Unfortunately, there is an entire industry of well-meaning therapists who believe everyone needs to process trauma as soon as possible following the incident. This type of treatment is called psychological debriefing. Psychological debriefing is usually given in a group format days after treatment, and many organizations require their employees to participate following a traumatic event. Critical Incident Stress Debriefing (CISD) and Critical Incident Stress Management (CISM) are the biggest names in psychological debriefing and have been used in government agencies all over the world. Debriefing may sound like a good idea in theory; however, although people generally report liking debriefing, all unbiased experimental research suggests people do no better following debriefing than if they had received no intervention at all. I say “unbiased” because the organization behind CISD/M has its own research journal that continues to pump out articles supporting its effectiveness.

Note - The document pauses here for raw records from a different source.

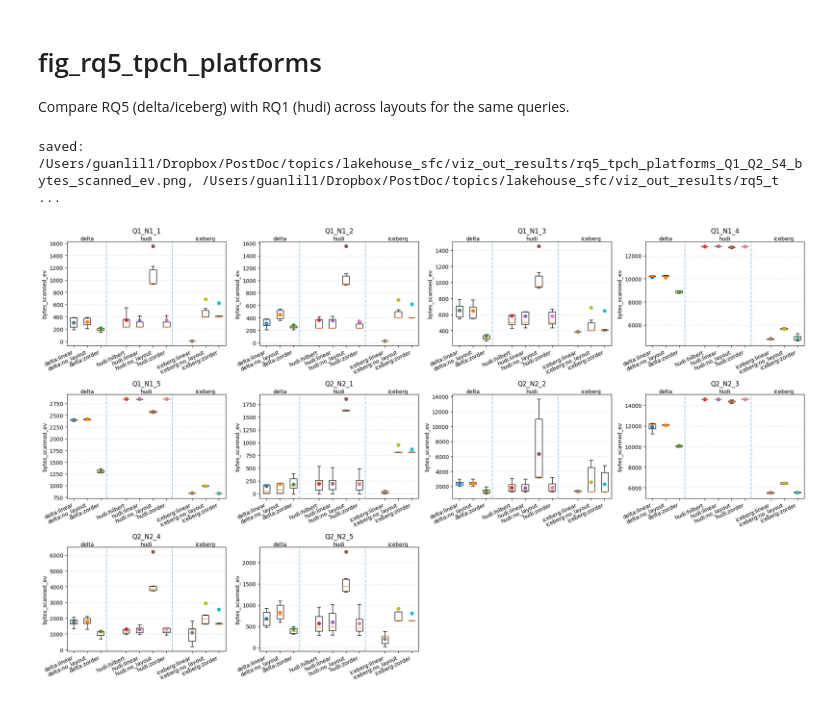
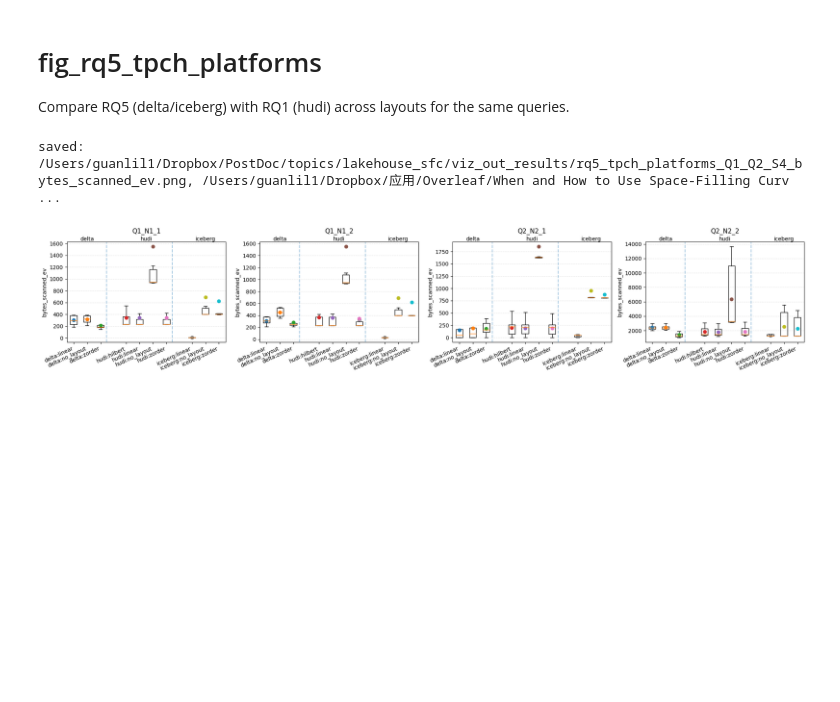
Before and after one commit to Liuguanli/lakehouse_sfc, a Jupyter notebook: notebooks/fig_rq5_tpch.ipynb, the cells around one changed output. Saved outputs shown, nothing was run; the diff lists cells and outputs as text; code cells hidden in the pictures; blank space fills up the shorter version.

```diff
--- a/notebooks/fig_rq5_tpch.ipynb
+++ b/notebooks/fig_rq5_tpch.ipynb
@@ -195,33 +195,39 @@ def plot_rq5_platform_grid(
         if isinstance(fmt_list, str):
             fmt_list = [fmt_list]
         saved_paths = []
+        extra_pdf_dir = _resolve_extra_pdf_dir(None)
         for fmt in fmt_list:
-            ext = fmt.lstrip('.')
-            out_path = base_dir / f"{base_name}.{ext}"
-            fig.savefig(out_path, bbox_inches="tight", pad_inches=0.02)
+            ext = fmt.lstrip('.').lower()
+            if ext == 'pdf' and extra_pdf_dir is not None:
+                out_path = _mirror_under_extra_dir(base_dir / base_name, extra_pdf_dir).with_suffix('.pdf')
+            else:
+                out_path = base_dir / f"{base_name}.{ext}"
             saved_paths.append(out_path)
+        savefig_multi(fig, base_dir / base_name, fmts=fmt_list, extra_pdf_dir=extra_pdf_dir)
         print("saved:", ", ".join(str(p) for p in saved_paths))
     return fig, df_all
 # %%
 # Example: Q1/Q2 range queries (C1)
-RQ5_RANGE_QUERIES = ['Q1_N1_1', 'Q1_N1_2', 'Q1_N1_3', 'Q1_N1_4', 'Q1_N1_5', 'Q2_N2_1', 'Q2_N2_2', 'Q2_N2_3', 'Q2_N2_4', 'Q2_N2_5']
+# RQ5_RANGE_QUERIES = ['Q1_N1_1', 'Q1_N1_2', 'Q1_N1_3', 'Q1_N1_4', 'Q1_N1_5', 'Q2_N2_1', 'Q2_N2_2', 'Q2_N2_3', 'Q2_N2_4', 'Q2_N2_5']
+# RQ5_RANGE_QUERIES = ['Q1_N1_1', 'Q1_N1_2', 'Q1_N1_3', 'Q1_N1_4',  'Q2_N2_1', 'Q2_N2_2', 'Q2_N2_3', 'Q2_N2_4',]
+RQ5_RANGE_QUERIES = ['Q1_N1_1', 'Q1_N1_2', 'Q2_N2_1', 'Q2_N2_2']
 
 rq1_collection = collect_tpch_rq1_results()
 rq5_collection = collect_tpch_rq5_results()
 
 fig, _ = plot_rq5_platform_grid(
     RQ5_RANGE_QUERIES,
     rq1_collection=rq1_collection,
     rq5_collection=rq5_collection,
     selectivity_filter=["S4"],
     column_config_filter=DEFAULT_COLUMN_CONFIG,
     metric="bytes_scanned_ev",
     log_scale=False,
     log_zero_fill=1,
     filename="rq5_tpch_platforms_Q1_Q2_S4_bytes_scanned_ev",
 )
 # %% [output]
-saved: /Users/guanlil1/Dropbox/PostDoc/topics/lakehouse_sfc/viz_out_results/rq5_tpch_platforms_Q1_Q2_S4_bytes_scanned_ev.png, /Users/guanlil1/Dropbox/PostDoc/topics/lakehouse_sfc/viz_out_results/rq5_t ...
+saved: /Users/guanlil1/Dropbox/PostDoc/topics/lakehouse_sfc/viz_out_results/rq5_tpch_platforms_Q1_Q2_S4_bytes_scanned_ev.png, /Users/guanlil1/Dropbox/应用/Overleaf/When and How to Use Space-Filling Curv ...
-[figure, old version]
+[figure, new version]
 # %%
 # Example: Q3 point queries (K=16)
```
Also changed, not shown: parts of 2 cells of this notebook, 21 other files.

Some studies have even found that people who receive debriefing end up feeing worse than if they hadn’t receive any treatment! The American Psychological Association (APA) has taken a rare critical stance against debriefing, describing it as having “no research support” and being “potential harmful.” These are unusually strongly worded statements for the APA. In addition, the Cochrane Collaboration, a prestigious non-profit organization dedicated to helping people make informed decisions about healthcare, has also concluded that there is no evidence that debriefing is effective and that “compulsory debriefing of victims of trauma should cease.”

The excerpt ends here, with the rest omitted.